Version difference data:
****************************************

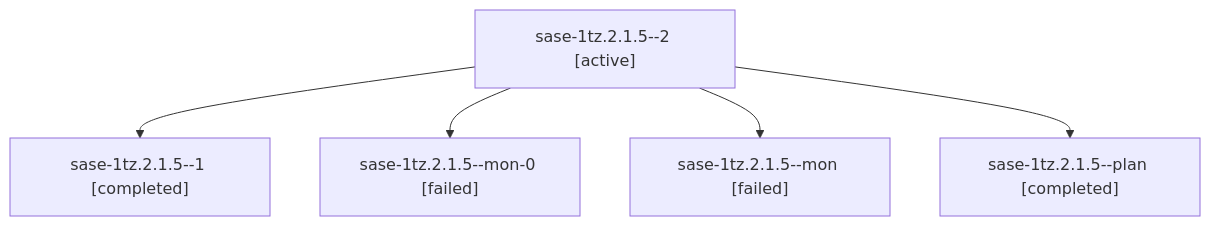
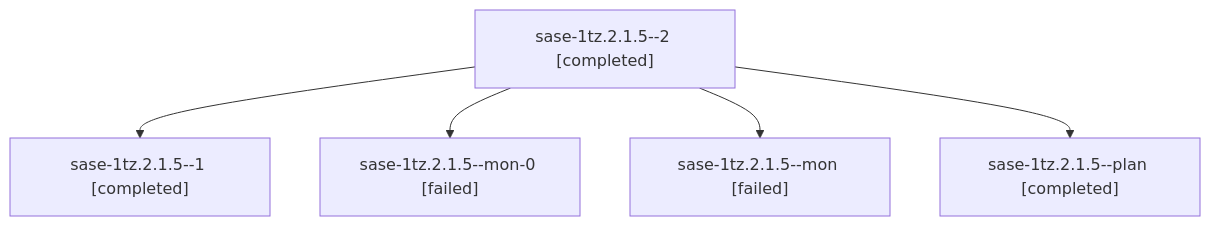
One commit to sase-org/sase--agents changed the diagram in sessions/bbugyi200.athena.sase-1tz.2.1.5.md. Above: the diagram before and after it, drawn with Mermaid. The commit also changed other lines of this file and 51 other files, not shown here.

````diff
--- a/sessions/bbugyi200.athena.sase-1tz.2.1.5.md
+++ b/sessions/bbugyi200.athena.sase-1tz.2.1.5.md
@@ -9,12 +9,12 @@
 ```mermaid
 flowchart TD
-  n0["sase-1tz.2.1.5--2 [active]"]
+  n0["sase-1tz.2.1.5--2 [completed]"]
   n1["sase-1tz.2.1.5--1 [completed]"]
   n0 --> n1
   n2["sase-1tz.2.1.5--mon-0 [failed]"]
   n0 --> n2
   n3["sase-1tz.2.1.5--mon [failed]"]
   n0 --> n3
   n4["sase-1tz.2.1.5--plan [completed]"]
   n0 --> n4
 ```
````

****************************************

Where the word "sase" shows up in a line of the records above, count that line; then give the count by itself.

9